Minnesota’s 3rd district race could be a tossup

Every election since 1961, voters in MinnesotaâÄôs 3rd Congressional District have elected a Republican to the U.S. House of Representatives. An affluent, suburban area comprising much of the western metropolitan area, the district has been a hotbed for Republicans, including current U.S. Rep. Jim Ramstad. This year, however, with the popular congressman stepping down and what many see as a harsh political climate for Republicans, the district looks to be a virtual tossup between Republicans, Democrats and even independents. Larry Jacobs , director of the Center for the Study of Politics and Governance in the Humphrey Institute , called the race the âÄúperfect storm.âÄù âÄúAny time you have an open seat, it creates an unusual opportunity for new candidates to come in,âÄù he said. DFL candidate Ashwin Madia was the first of the candidates to take part in a week-long Humphrey Institute forum with the 3rd district candidates with his appearance on campus Monday. Madia said his district, which includes cities such as Edina, Bloomington and Minnetonka , is ready for something more than just electing a new candidate. âÄúWe need to try something new,âÄù he said. âÄúI think thatâÄôs the reason that the 3rd District is going to get behind change.âÄù Madia, 30, is an Iraq War veteran who has made ending the War a priority. HeâÄôs also a former Minnesota Student Association president who said itâÄôs important to identify why college costs are as high as they are. âÄúTo me, cost shouldnâÄôt be a reason why smart kids decide not to go to school,âÄù he said. Republican candidate Erik Paulsen, 43, is a veteran in the Minnesota House of Representatives, serving as majority leader in the past. Paulsen, who will be on campus Tuesday, said he could reform Congress. âÄúCongress needs to learn to live within its means,âÄù he said. âÄúWashington just needs to change the way it does business.âÄù Ramstad has endorsed Paulsen, and has been campaigning for him, Paulsen said. âÄúHe taught me the importance of civility in politics,âÄù Paulsen said. Independence Party candidate David Dillon, who will be on campus Friday, said he could change Washington better than either of his rivals. Dillon, an entrepreneur running for office for the first time, accused the other candidates as being stalwarts to their parties. âÄúThe red guys and blue guys have made a dogâÄôs breakfast out of the deal,âÄù he said. An Oct. 8 SurveryUSA poll showed Madia with a three-point advantage over Paulsen.
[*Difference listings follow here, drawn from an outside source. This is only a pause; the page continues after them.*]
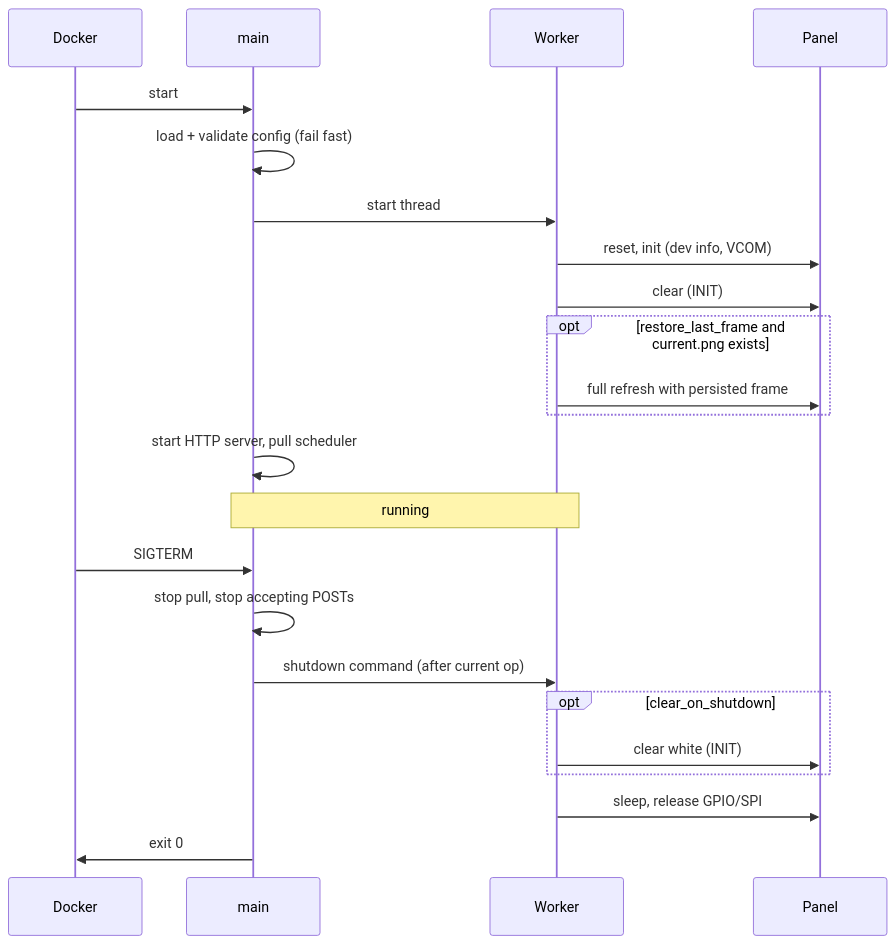
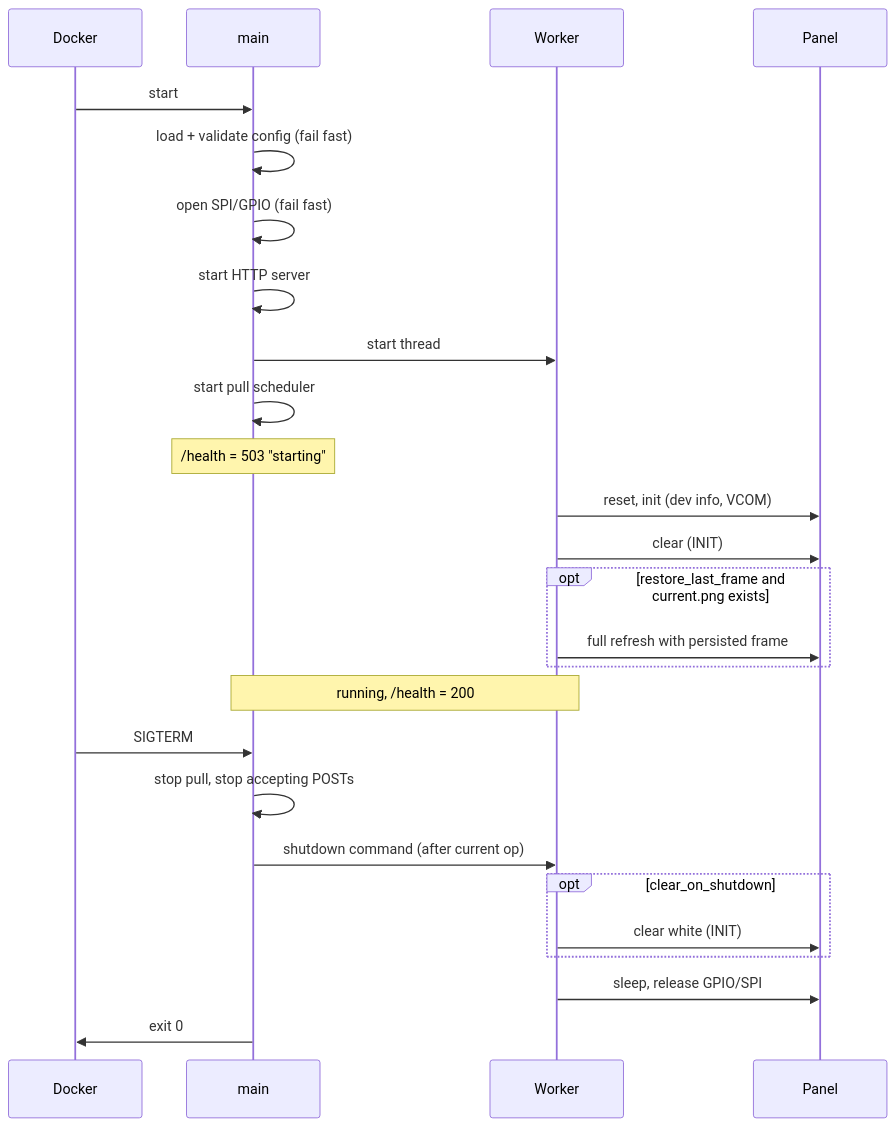
One commit to stefans22/trmnl-it8951-bridge changed the fifth of 7 diagrams in docs/design.md. Above: the diagram before and after it, drawn with Mermaid. The commit also changed other lines of this file and 45 other files, not shown here.

````diff
--- a/docs/design.md
+++ b/docs/design.md
@@ -235,25 +237,28 @@
 ```mermaid
 sequenceDiagram
     participant D as Docker
     participant M as main
     participant W as Worker
     participant P as Panel
     D->>M: start
     M->>M: load + validate config (fail fast)
+    M->>M: open SPI/GPIO (fail fast)
+    M->>M: start HTTP server
     M->>W: start thread
+    M->>M: start pull scheduler
+    Note over M: /health = 503 "starting"
     W->>P: reset, init (dev info, VCOM)
     W->>P: clear (INIT)
     opt restore_last_frame and current.png exists
         W->>P: full refresh with persisted frame
     end
-    M->>M: start HTTP server, pull scheduler
-    Note over M,W: running
+    Note over M,W: running, /health = 200
     D->>M: SIGTERM
     M->>M: stop pull, stop accepting POSTs
     M->>W: shutdown command (after current op)
     opt clear_on_shutdown
         W->>P: clear white (INIT)
     end
     W->>P: sleep, release GPIO/SPI
     M->>D: exit 0
 ```
````
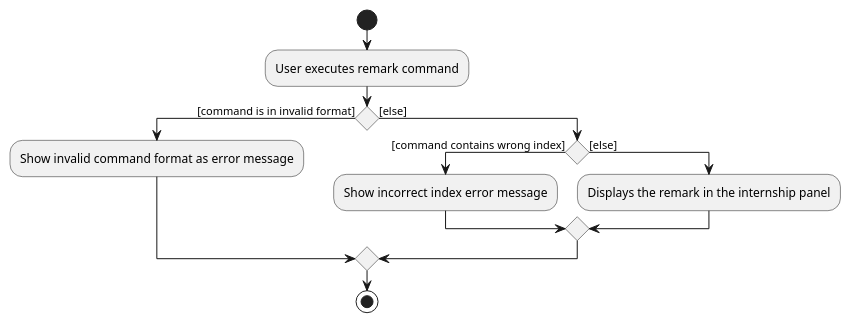
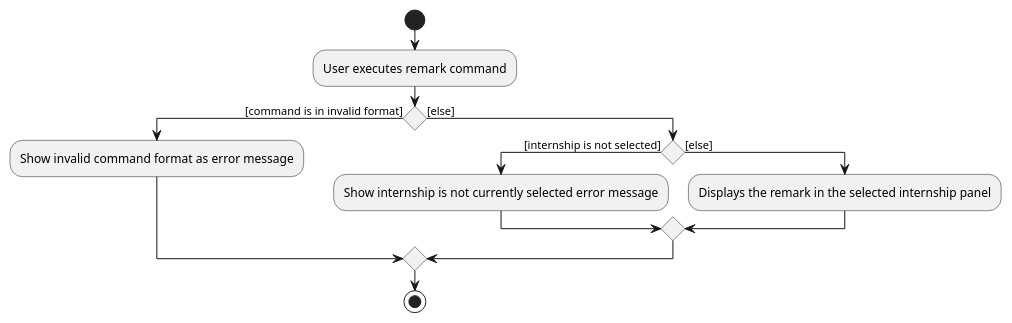
One commit to nus-cs2103-AY2223S1/tp changed the diagram in docs/diagrams/RemarkActivityDiagram.puml. Above: the diagram before and after it, drawn with PlantUML. The commit also changed 2 other files, not shown here.

Commit message:
Remark command change in DG

```diff
--- a/docs/diagrams/RemarkActivityDiagram.puml
+++ b/docs/diagrams/RemarkActivityDiagram.puml
@@ -1,17 +1,17 @@
 @startuml
 start
 :User executes remark command;
 
 if () then ([command is in invalid format])
     :Show invalid command format as error message;
 
 else ([else])
-    if () then ([command contains wrong index])
-    :Show incorrect index error message;
+    if () then ([internship is not selected])
+    :Show internship is not currently selected error message;
     else([else])
-    :Displays the remark in the internship panel;
+    :Displays the remark in the selected internship panel;
     endif
 endif
 stop
 
 @enduml
```
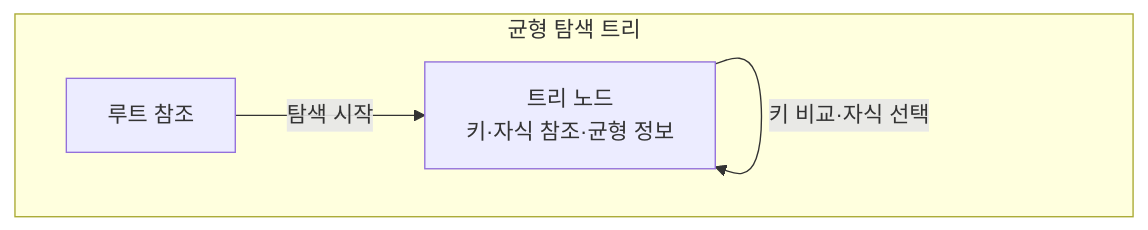
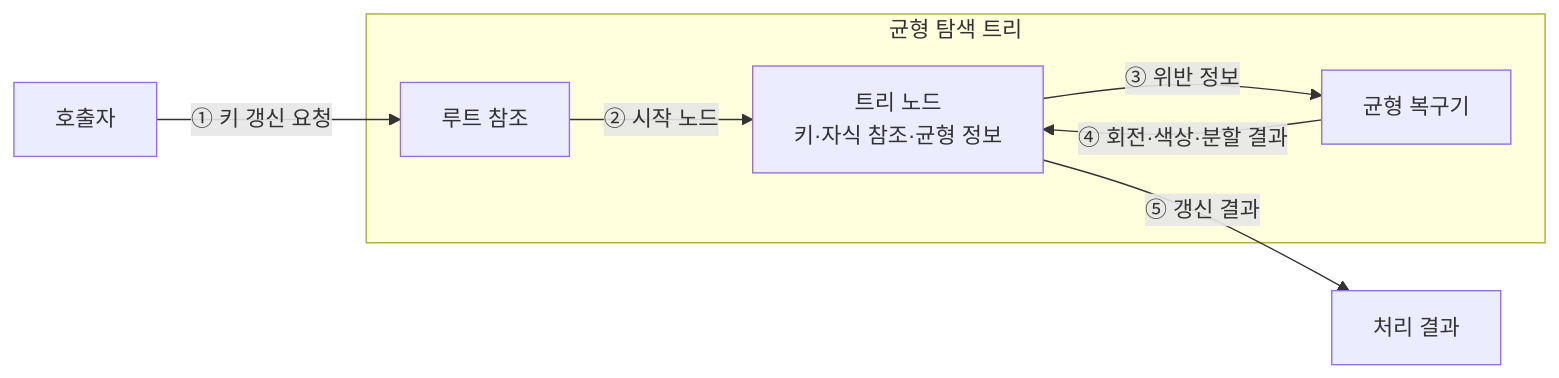
Before and after one commit to agnusdei1207/knowledge-base: the diagram in src/content/docs/notes/01-basic-theory/008_tree_data_structures.md, drawn with Mermaid. The commit also changed other lines of this file and 6 other files, not shown here.

````diff
--- a/src/content/docs/notes/01-basic-theory/008_tree_data_structures.md
+++ b/src/content/docs/notes/01-basic-theory/008_tree_data_structures.md
@@ -60,9 +59,13 @@
 ```mermaid
-flowchart TB
+flowchart LR
+    C[호출자] -->|① 키 갱신 요청| ROOT
     subgraph TREE[균형 탐색 트리]
         ROOT[루트 참조]
         NODE[트리 노드<br/>키·자식 참조·균형 정보]
-        ROOT -->|탐색 시작| NODE
-        NODE -->|키 비교·자식 선택| NODE
+        BAL[균형 복구기]
+        ROOT -->|② 시작 노드| NODE
+        NODE -->|③ 위반 정보| BAL
+        BAL -->|④ 회전·색상·분할 결과| NODE
     end
+    NODE -->|⑤ 갱신 결과| O[처리 결과]
 ```
````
In August, Paulsen led by the same margin . Dillon polled at six percent in October. âÄúThe district politically is very purple,âÄù Dillon said. Add large campaign contributions to that, and the race is a virtual dead heat. Madia raised nearly $1 million in the third quarter of 2008 alone, according to his campaign . Both the Madia and the Paulsen campaigns said their candidates have raised more than $2 million since the race began. Dillon had raised more than $157,000 as of Sept. 30, according to Federal Elections Commission filings. âÄúThat is a lot of money for Minnesota,âÄù Paulsen said, adding he expects to be outspent by $2 million on television ads alone. The election is three weeks from Tuesday. Jacobs said the 3rd district race looks to be shaken up from years past. âÄúYouâÄôve got a district that has been changing in pretty significant ways,âÄù he said. âÄúThis race is no longer the safe Republican seat that it once had been.âÄù